You know, I was debating an evangelical professor on NPR and this professor said, ‘Pastor, don’t you want a candidate who embodies the teaching of Jesus and would govern this country according to the principles found in the Sermon on the Mount?’ I said, ‘Heck no.’ I would run from that candidate as far as possible, because the Sermon on the Mount was not given as a governing principle for this nation.
Nowhere is government told to forgive those who wrong it, nowhere is government told to turn the other cheek. Government is to be a strongman to protect its citizens against evildoers. When I’m looking for somebody who’s going to deal with ISIS and exterminate ISIS, I don’t care about that candidate’s tone or vocabulary, I want the meanest, toughest, son of a you-know-what I can find, and I believe that’s biblical.
But Jeffress really did say that. You can listen to the radio show clip in which he says it.This is Martin Luther’s famous doctrine of the two kingdoms in a nutshell. The teaching of Jesus is for individuals to practice or not as they see fit. Government – even Christians in government – should not be merciful in the way Christians are taught to be.
The irony, of course, is that other conservative Christian views, about same-sex marriage or abortion for instance, I am quite certain that Jeffress and others like him would happily see enforced by government. But concern for the poor or love for enemies? No way.
It is saddening that this approach to ethics and morality is so widely held in the United States. And perhaps it is unsurprising, given that there is a natural congruence between the Lutheran doctrine of two kingdoms, and the American approach to separating church and state.

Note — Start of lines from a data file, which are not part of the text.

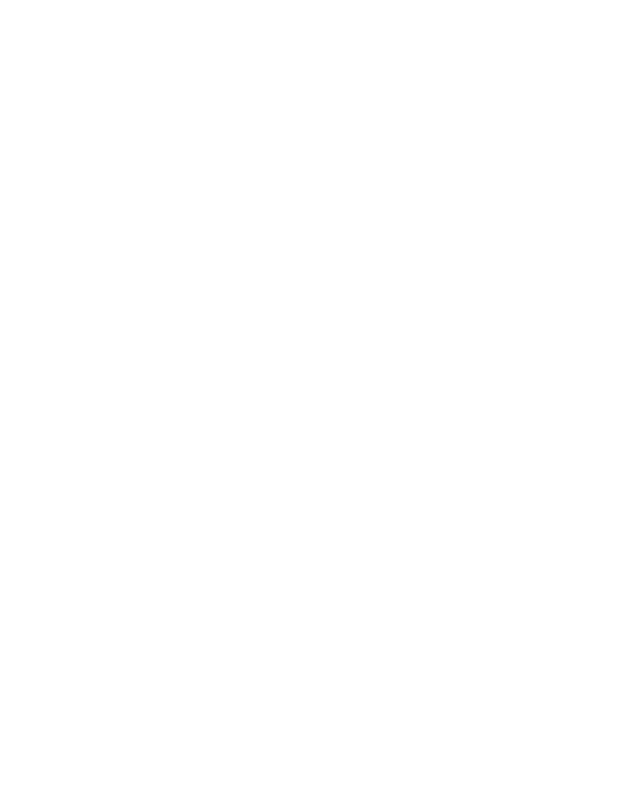
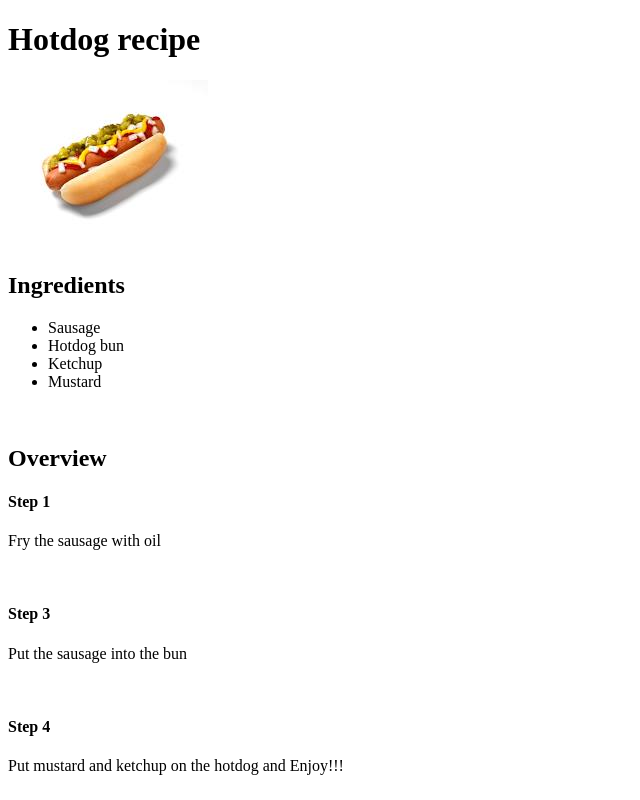
Before and after one commit to Frosselly/Odin-recipes, a plain HTML site: page pages/hotdog.html in a window 1280 px wide. Shown: the whole page, without its empty margins (0-640 px from the left). Drawn offline with Linux system fonts and the light colour scheme.

Commit message:
Created hotdog page

```diff
--- a/pages/hotdog.html
+++ b/pages/hotdog.html
@@ -6,6 +6,27 @@
     <title>Document</title>
 </head>
 <body>
+    <h1>Hotdog recipe</h1>
+    <img src="../images/hotdog.jpg" alt="Delicious hotdog">
+    <br>
+    <br>
+    <h2>Ingredients</h2>
+    <ul>
+        <li>Sausage</li>
+        <li>Hotdog bun</li>
+        <li>Ketchup</li>
+        <li>Mustard</li>
+    </ul>
+    <br>
+    <h2>Overview</h2>
+    <h4>Step 1</h4>
+    <p>Fry the sausage with oil</p>
+    <br>
+    <h4>Step 3</h4>
+    <p>Put the sausage into the bun</p>
+    <br>
+    <h4>Step 4</h4>
+    <p>Put mustard and ketchup on the hotdog and Enjoy!!!</p>
 
 </body>
 </html>
```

Yet last I heard, a lot of fundamentalists don’t want separation of church and state, either.
And so is this outlook simple hypocrisy, or is there something deeper that could help make sense of it?